The outlook for employment in the UK has fallen for the third consecutive month following half a decade of near sustained growth, according to a new report from accountants and business advisors BDO LLP.
BDO’s Employment Index, which combines forward-looking employment intentions as well as the proportion of part-time or temporary workers in the UK jobs market, fell to 112.76 points in July – the lowest level since May last year. The number of job vacancies in the UK has also fallen 4% since the start of the year as companies grapple with an increasingly sluggish economy.
The report further highlights the pressure of increasing wage growth on businesses. Average weekly earnings increased 3.4% in the three months to May – 0.2 percentage points higher than the three months to April. This growth, set against the backdrop of the negative economic outlook, has meant that companies are looking to save costs by cutting hiring, causing the jobs market to plateau.
Ed Dwan, Partner and Head of the North West at BDO, said: “This could be the beginning of the end of the strong employment market in the UK. It has remained one of the more resilient pillars of the UK economy, even in the face of Brexit, but the glory years appear to be over. Businesses are facing a conundrum of upwards pressure on wages even while the economy lags, so hiring plans are taking a hit.”
The negative outlook was reflected elsewhere in BDO’s Business Trends report. BDO’s Output Index fell by 0.25 points in July, reaching its lowest score since the same period last year. Manufacturing drove the decline, falling by 2.21 points as manufacturers use up stockpiles built up in the face of a no-deal Brexit.
Despite this doom and gloom, optimism in the manufacturing industry drove the Optimism Index slightly higher in July.
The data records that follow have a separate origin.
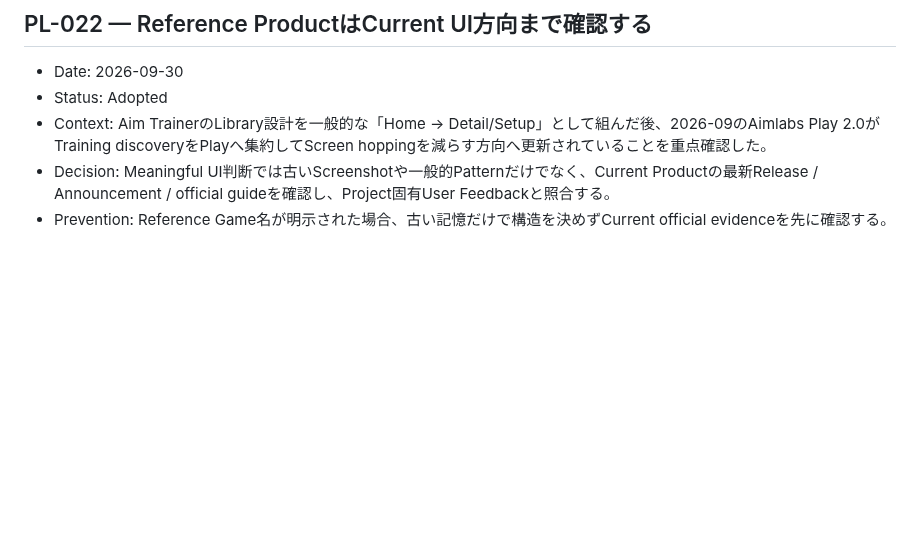
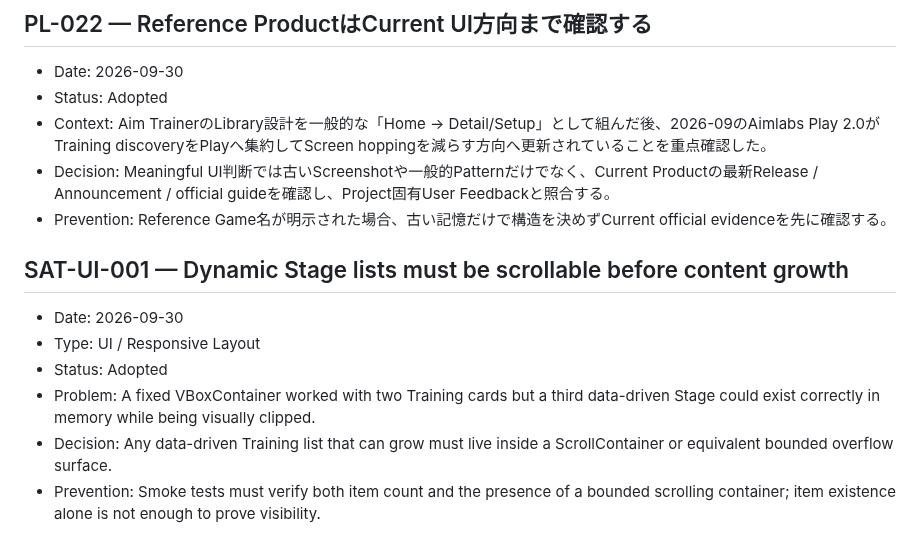
Before and after one commit to EliteMay/Skin-Aim-Trainer, a Markdown page: PROJECT_LEARNINGS.md, the part around the change. GitHub-like rendering; blank space fills up the shorter version.

Commit message:
Record dynamic list overflow learning

```diff
--- a/PROJECT_LEARNINGS.md
+++ b/PROJECT_LEARNINGS.md
@@ -184,3 +184,13 @@
 - Context: Aim TrainerのLibrary設計を一般的な「Home → Detail/Setup」として組んだ後、2026-09のAimlabs Play 2.0がTraining discoveryをPlayへ集約してScreen hoppingを減らす方向へ更新されていることを重点確認した。
 - Decision: Meaningful UI判断では古いScreenshotや一般的Patternだけでなく、Current Productの最新Release / Announcement / official guideを確認し、Project固有User Feedbackと照合する。
 - Prevention: Reference Game名が明示された場合、古い記憶だけで構造を決めずCurrent official evidenceを先に確認する。
+
+
+## SAT-UI-001 — Dynamic Stage lists must be scrollable before content growth
+
+- Date: 2026-09-30
+- Type: UI / Responsive Layout
+- Status: Adopted
+- Problem: A fixed VBoxContainer worked with two Training cards but a third data-driven Stage could exist correctly in memory while being visually clipped.
+- Decision: Any data-driven Training list that can grow must live inside a ScrollContainer or equivalent bounded overflow surface.
+- Prevention: Smoke tests must verify both item count and the presence of a bounded scrolling container; item existence alone is not enough to prove visibility.
```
Ed Dwan added: “UK businesspeople remained surprisingly upbeat this month, even though economic indicators are by and large going the wrong way. Confidence drives employment and investment, so how it holds up over the next couple of months will be crucial to the UK staying in growth territory in the run up to Brexit.”